Look at that book in your hand right now: does it matter if it’s art to you?
Quick loon update (because I just can’t stay away from them)
The Writer’s Dog Interview #4: Meet Daisy
Am I making art? Does it matter?
I read this essay by Elle Griffin about what constitutes art in the literary world and it’s been buzzing in my brain all week as I go through the draft of the novel I’m working on. I need to think out loud with you and maybe we’ll all learn a bit more about each other.
Elle sets up and counters three arguments she thinks certain arbiters of art would have us believe:
If it’s popular, it’s not real art
If it’s different, it’s not real art
If it’s self-published, it’s not real art
Going by these, I can honestly say, I’m making art. Or at least I’ve made art.
Casualties, my first and, so far, only novel made it out into the world and into the hands and homes of several thousand readers.

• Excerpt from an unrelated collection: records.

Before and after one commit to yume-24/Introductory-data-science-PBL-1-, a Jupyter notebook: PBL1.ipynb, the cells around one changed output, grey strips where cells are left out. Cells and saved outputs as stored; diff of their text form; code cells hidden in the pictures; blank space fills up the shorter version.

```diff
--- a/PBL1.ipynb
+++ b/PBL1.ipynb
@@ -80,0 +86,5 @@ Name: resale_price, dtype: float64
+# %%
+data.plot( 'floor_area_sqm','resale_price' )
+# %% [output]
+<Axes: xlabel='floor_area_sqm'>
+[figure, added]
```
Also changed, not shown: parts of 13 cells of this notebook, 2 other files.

I still hear from some of them and it thrills me and always will. That said, it could not be called popular on the scale of, say, any Stephen King or Jodi Picoult novel. So, check.

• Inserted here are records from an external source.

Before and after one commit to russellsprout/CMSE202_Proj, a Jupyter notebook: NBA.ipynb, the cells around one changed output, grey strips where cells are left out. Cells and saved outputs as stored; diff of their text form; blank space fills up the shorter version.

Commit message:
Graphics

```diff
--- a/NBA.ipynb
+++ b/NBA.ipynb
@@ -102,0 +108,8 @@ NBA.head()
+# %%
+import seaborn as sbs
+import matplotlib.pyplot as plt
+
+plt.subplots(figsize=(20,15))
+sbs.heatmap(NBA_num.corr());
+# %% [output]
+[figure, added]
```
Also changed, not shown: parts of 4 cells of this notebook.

Casualties is about a mother and defense industry executive whose son returns from the war more troubled than she realizes forcing her to face the consequences of her choices and the complicity we all share. The story is not experimental, it adheres to traditional story-telling techniques. I tried to tear the reader's heart out and hand it back along with hope for a better world. Many books do this and do it well. Again, not so different. Check.
I was published by an imprint of Penguin Random House, so I did not self-publish. Check.
Does that mean the rest of the world views my novel or my writing as “art?” My parents helped put that in perspective. My dad, upon finding out that my book would only be published in paperback, looked a little crestfallen, bless his heart. “I thought it would be hard cover, a real book,” he said. Years earlier, when I showed my mother a draft of a magazine piece I was writing and hoping to sell, she commented, “It makes good bathroom reading.”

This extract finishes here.